Find how many lines below hold "Linux", and give that number as the entire answer.

┏━━

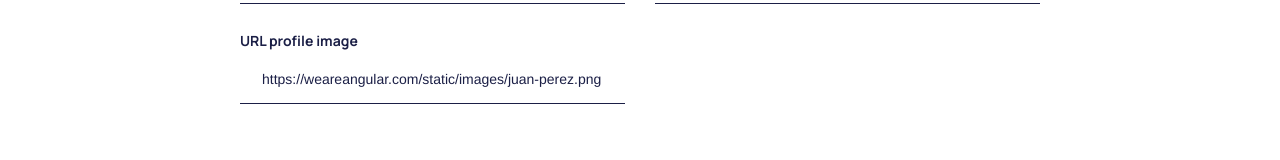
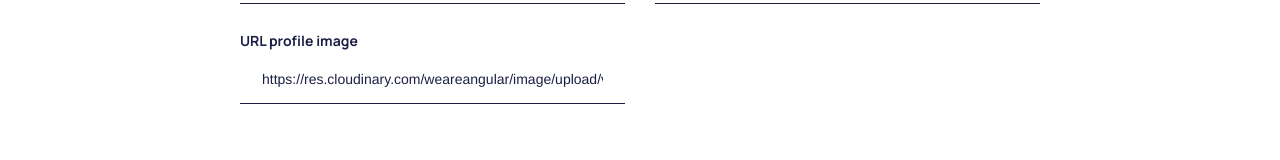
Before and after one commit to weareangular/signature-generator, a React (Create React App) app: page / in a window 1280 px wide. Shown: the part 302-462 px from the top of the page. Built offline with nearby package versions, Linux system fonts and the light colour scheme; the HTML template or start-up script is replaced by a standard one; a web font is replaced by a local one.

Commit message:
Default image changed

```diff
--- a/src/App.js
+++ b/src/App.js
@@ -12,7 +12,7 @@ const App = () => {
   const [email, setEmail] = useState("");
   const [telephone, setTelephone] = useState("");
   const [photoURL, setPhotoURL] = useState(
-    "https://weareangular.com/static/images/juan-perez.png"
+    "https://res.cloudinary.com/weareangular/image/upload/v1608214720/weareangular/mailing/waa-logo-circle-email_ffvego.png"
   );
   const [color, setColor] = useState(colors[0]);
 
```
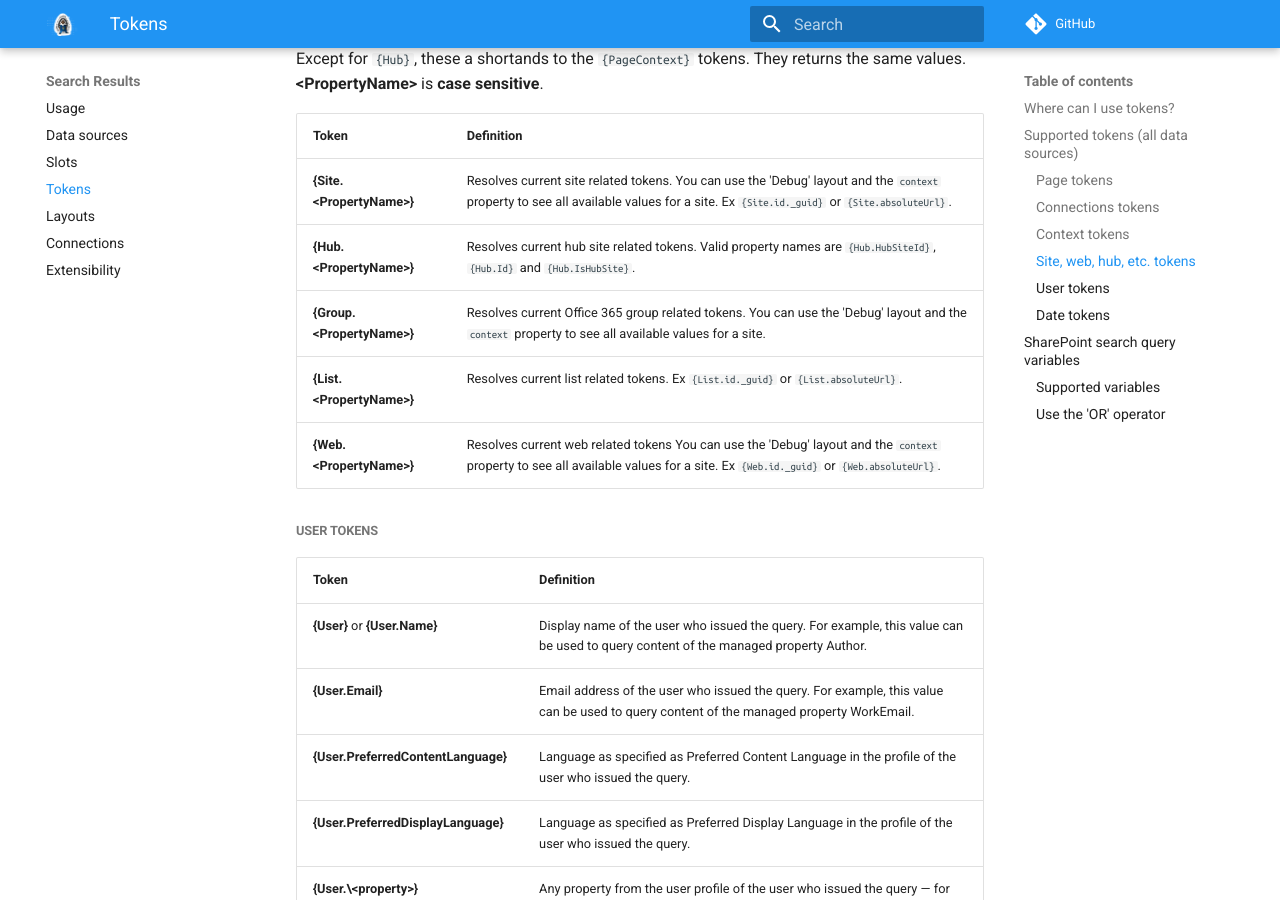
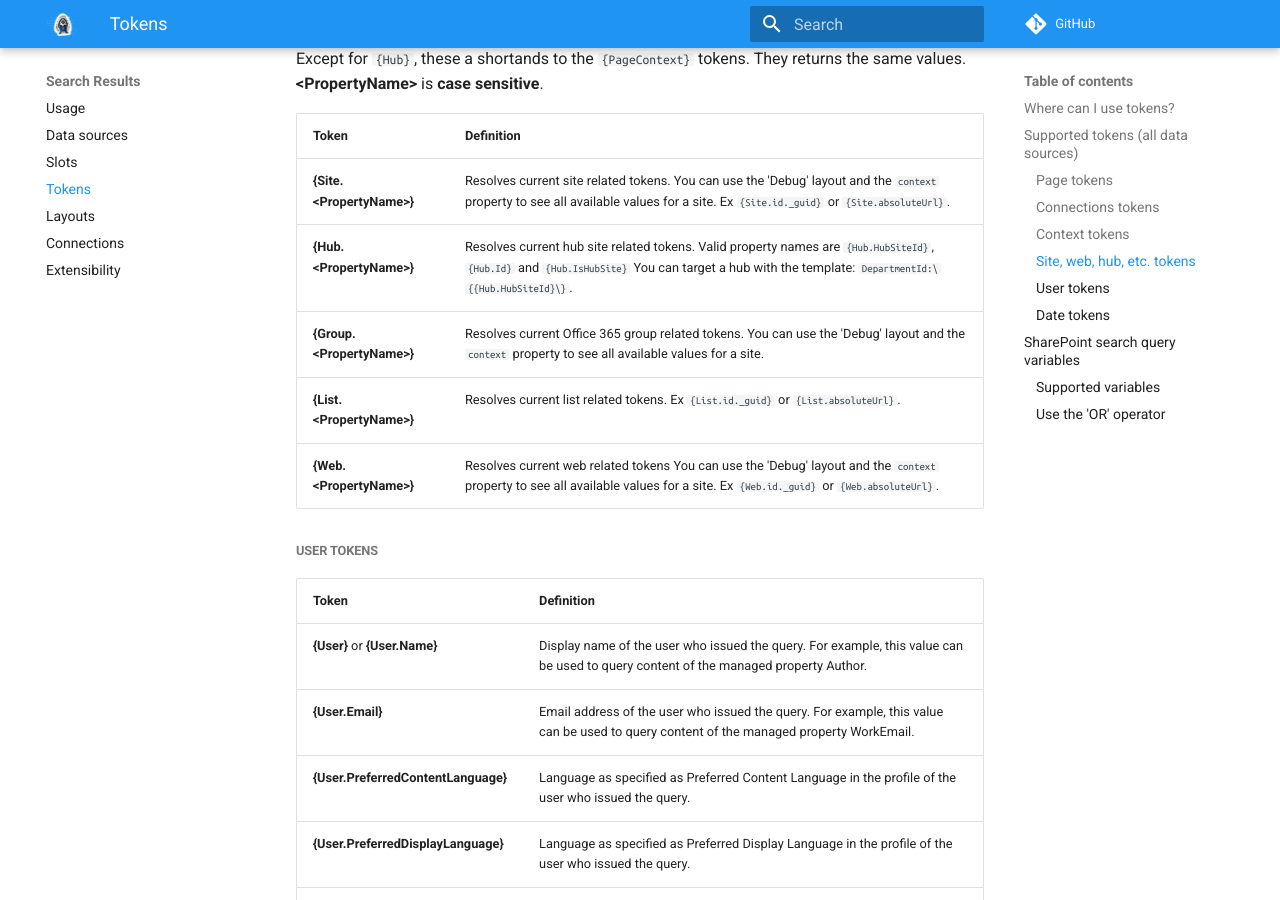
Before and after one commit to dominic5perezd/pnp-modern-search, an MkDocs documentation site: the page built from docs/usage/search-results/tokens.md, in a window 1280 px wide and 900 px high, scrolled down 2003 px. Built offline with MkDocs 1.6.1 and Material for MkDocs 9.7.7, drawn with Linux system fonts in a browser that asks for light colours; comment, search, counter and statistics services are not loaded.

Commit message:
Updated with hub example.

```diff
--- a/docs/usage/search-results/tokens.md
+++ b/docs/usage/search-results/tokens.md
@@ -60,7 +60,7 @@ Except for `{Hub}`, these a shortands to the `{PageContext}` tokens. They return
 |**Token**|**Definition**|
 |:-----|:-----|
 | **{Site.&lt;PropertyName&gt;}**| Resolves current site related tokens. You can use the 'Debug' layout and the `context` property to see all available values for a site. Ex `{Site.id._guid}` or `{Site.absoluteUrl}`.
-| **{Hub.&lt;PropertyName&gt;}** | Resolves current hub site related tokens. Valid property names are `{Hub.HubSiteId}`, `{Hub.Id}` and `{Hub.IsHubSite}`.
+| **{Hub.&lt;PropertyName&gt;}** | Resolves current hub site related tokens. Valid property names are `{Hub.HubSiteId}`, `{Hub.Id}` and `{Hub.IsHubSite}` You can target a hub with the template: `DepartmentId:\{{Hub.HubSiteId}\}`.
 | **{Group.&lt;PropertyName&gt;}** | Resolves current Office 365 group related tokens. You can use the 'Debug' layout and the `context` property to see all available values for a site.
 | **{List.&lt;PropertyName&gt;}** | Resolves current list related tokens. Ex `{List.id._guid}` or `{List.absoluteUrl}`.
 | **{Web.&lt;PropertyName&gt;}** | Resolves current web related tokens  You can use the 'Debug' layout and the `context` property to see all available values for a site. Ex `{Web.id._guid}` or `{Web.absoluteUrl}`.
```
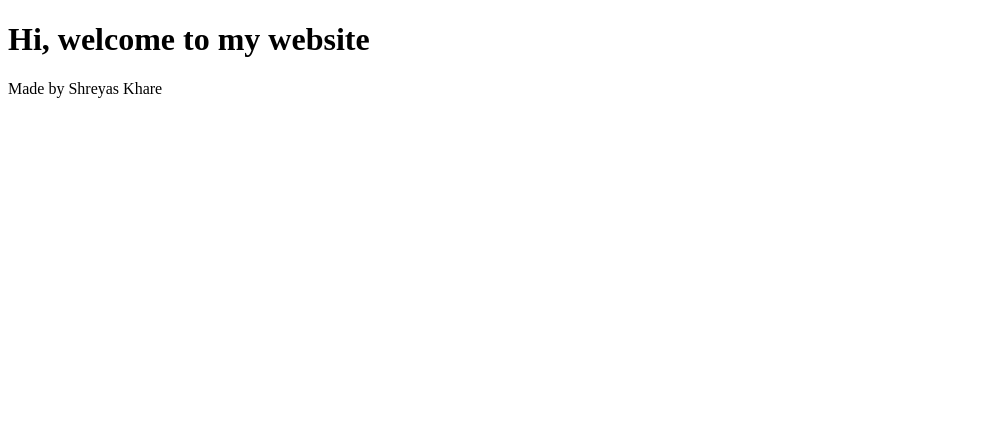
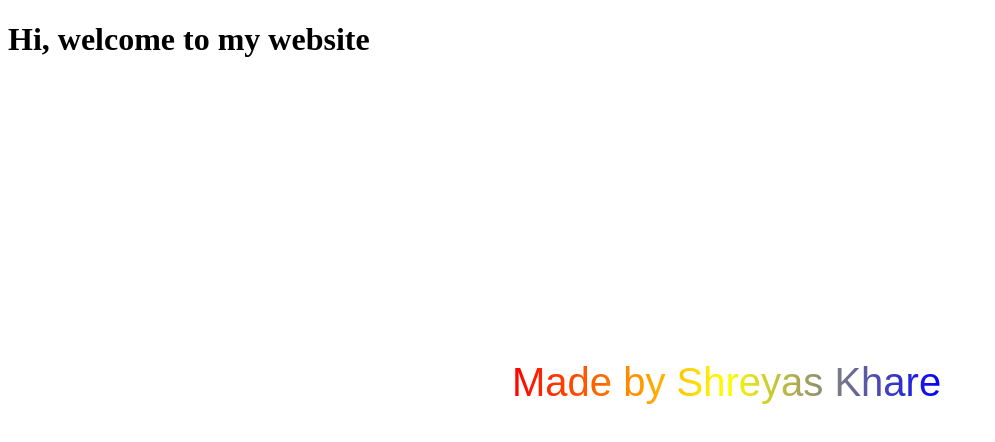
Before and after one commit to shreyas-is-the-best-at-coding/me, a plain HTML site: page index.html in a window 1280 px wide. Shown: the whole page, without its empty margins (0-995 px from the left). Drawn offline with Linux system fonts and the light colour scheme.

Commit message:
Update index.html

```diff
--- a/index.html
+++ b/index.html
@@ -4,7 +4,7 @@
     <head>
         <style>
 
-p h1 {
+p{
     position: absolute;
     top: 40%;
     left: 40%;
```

┗━━

- [Expected answer]: 3